Exercise details
A verbatim copy of every entry is required.

Before-and-after change data

*-*-*

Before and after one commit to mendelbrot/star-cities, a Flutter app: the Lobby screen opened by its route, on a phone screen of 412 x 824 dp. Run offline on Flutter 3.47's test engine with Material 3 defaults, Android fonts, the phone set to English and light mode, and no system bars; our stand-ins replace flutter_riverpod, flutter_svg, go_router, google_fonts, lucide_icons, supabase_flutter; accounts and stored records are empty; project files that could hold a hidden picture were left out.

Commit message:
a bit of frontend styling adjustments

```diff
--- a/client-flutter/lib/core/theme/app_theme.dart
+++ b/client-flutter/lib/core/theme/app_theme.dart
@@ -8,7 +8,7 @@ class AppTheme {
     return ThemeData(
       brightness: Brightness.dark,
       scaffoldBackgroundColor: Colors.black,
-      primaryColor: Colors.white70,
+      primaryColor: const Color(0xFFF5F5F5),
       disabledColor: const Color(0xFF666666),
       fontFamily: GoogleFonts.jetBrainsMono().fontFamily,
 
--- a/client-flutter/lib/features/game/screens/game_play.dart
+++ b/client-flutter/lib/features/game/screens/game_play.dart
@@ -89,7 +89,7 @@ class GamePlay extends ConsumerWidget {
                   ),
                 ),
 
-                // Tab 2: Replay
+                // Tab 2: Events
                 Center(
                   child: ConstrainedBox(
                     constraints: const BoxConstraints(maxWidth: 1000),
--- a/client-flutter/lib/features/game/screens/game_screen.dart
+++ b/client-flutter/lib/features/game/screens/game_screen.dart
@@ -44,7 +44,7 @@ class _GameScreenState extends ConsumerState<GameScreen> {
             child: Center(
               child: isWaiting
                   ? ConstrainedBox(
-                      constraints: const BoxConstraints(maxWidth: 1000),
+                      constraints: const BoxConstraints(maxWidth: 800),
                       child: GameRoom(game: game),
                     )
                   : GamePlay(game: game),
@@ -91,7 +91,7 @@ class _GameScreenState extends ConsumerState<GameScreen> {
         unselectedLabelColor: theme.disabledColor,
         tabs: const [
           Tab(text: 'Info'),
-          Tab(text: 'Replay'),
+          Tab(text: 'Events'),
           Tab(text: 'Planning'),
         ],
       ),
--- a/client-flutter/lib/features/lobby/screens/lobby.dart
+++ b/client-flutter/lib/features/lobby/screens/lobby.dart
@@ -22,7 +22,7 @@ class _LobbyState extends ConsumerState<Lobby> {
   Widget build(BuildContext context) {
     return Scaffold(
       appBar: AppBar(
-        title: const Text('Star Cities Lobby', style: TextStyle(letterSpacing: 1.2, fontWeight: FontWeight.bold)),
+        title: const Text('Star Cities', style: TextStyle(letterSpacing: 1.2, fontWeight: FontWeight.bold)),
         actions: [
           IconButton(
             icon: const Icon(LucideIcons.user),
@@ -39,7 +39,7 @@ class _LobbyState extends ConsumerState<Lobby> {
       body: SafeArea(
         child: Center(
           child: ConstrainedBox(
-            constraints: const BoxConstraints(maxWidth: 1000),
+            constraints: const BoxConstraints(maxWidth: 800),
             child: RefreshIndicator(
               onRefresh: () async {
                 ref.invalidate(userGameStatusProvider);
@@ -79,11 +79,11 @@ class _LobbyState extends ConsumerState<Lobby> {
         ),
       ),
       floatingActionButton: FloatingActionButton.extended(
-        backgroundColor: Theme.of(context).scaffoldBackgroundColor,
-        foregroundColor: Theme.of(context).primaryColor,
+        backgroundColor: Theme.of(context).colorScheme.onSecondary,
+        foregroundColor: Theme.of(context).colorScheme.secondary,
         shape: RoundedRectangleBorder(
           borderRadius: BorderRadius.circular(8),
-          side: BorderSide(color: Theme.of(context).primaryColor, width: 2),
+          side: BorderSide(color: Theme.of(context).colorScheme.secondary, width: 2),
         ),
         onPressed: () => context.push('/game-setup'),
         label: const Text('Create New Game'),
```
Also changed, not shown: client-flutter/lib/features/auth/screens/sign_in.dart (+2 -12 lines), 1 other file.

*-*-*

Result of this task
Before and after one commit to mendelbrot/star-cities, a Flutter app: the Lobby screen opened by its route, on a phone screen of 412 x 824 dp. Run offline on Flutter 3.47's test engine with Material 3 defaults, Android fonts, the phone set to English and light mode, and no system bars; our stand-ins replace flutter_riverpod, flutter_svg, go_router, google_fonts, lucide_icons, supabase_flutter; accounts and stored records are empty; project files that could hold a hidden picture were left out.

Commit message:
a bit of frontend styling adjustments

```diff
--- a/client-flutter/lib/core/theme/app_theme.dart
+++ b/client-flutter/lib/core/theme/app_theme.dart
@@ -8,7 +8,7 @@ class AppTheme {
     return ThemeData(
       brightness: Brightness.dark,
       scaffoldBackgroundColor: Colors.black,
-      primaryColor: Colors.white70,
+      primaryColor: const Color(0xFFF5F5F5),
       disabledColor: const Color(0xFF666666),
       fontFamily: GoogleFonts.jetBrainsMono().fontFamily,
 
--- a/client-flutter/lib/features/game/screens/game_play.dart
+++ b/client-flutter/lib/features/game/screens/game_play.dart
@@ -89,7 +89,7 @@ class GamePlay extends ConsumerWidget {
                   ),
                 ),
 
-                // Tab 2: Replay
+                // Tab 2: Events
                 Center(
                   child: ConstrainedBox(
                     constraints: const BoxConstraints(maxWidth: 1000),
--- a/client-flutter/lib/features/game/screens/game_screen.dart
+++ b/client-flutter/lib/features/game/screens/game_screen.dart
@@ -44,7 +44,7 @@ class _GameScreenState extends ConsumerState<GameScreen> {
             child: Center(
               child: isWaiting
                   ? ConstrainedBox(
-                      constraints: const BoxConstraints(maxWidth: 1000),
+                      constraints: const BoxConstraints(maxWidth: 800),
                       child: GameRoom(game: game),
                     )
                   : GamePlay(game: game),
@@ -91,7 +91,7 @@ class _GameScreenState extends ConsumerState<GameScreen> {
         unselectedLabelColor: theme.disabledColor,
         tabs: const [
           Tab(text: 'Info'),
-          Tab(text: 'Replay'),
+          Tab(text: 'Events'),
           Tab(text: 'Planning'),
         ],
       ),
--- a/client-flutter/lib/features/lobby/screens/lobby.dart
+++ b/client-flutter/lib/features/lobby/screens/lobby.dart
@@ -22,7 +22,7 @@ class _LobbyState extends ConsumerState<Lobby> {
   Widget build(BuildContext context) {
     return Scaffold(
       appBar: AppBar(
-        title: const Text('Star Cities Lobby', style: TextStyle(letterSpacing: 1.2, fontWeight: FontWeight.bold)),
+        title: const Text('Star Cities', style: TextStyle(letterSpacing: 1.2, fontWeight: FontWeight.bold)),
         actions: [
           IconButton(
             icon: const Icon(LucideIcons.user),
@@ -39,7 +39,7 @@ class _LobbyState extends ConsumerState<Lobby> {
       body: SafeArea(
         child: Center(
           child: ConstrainedBox(
-            constraints: const BoxConstraints(maxWidth: 1000),
+            constraints: const BoxConstraints(maxWidth: 800),
             child: RefreshIndicator(
               onRefresh: () async {
                 ref.invalidate(userGameStatusProvider);
@@ -79,11 +79,11 @@ class _LobbyState extends ConsumerState<Lobby> {
         ),
       ),
       floatingActionButton: FloatingActionButton.extended(
-        backgroundColor: Theme.of(context).scaffoldBackgroundColor,
-        foregroundColor: Theme.of(context).primaryColor,
+        backgroundColor: Theme.of(context).colorScheme.onSecondary,
+        foregroundColor: Theme.of(context).colorScheme.secondary,
         shape: RoundedRectangleBorder(
           borderRadius: BorderRadius.circular(8),
-          side: BorderSide(color: Theme.of(context).primaryColor, width: 2),
+          side: BorderSide(color: Theme.of(context).colorScheme.secondary, width: 2),
         ),
         onPressed: () => context.push('/game-setup'),
         label: const Text('Create New Game'),
```
Also changed, not shown: client-flutter/lib/features/auth/screens/sign_in.dart (+2 -12 lines), 1 other file.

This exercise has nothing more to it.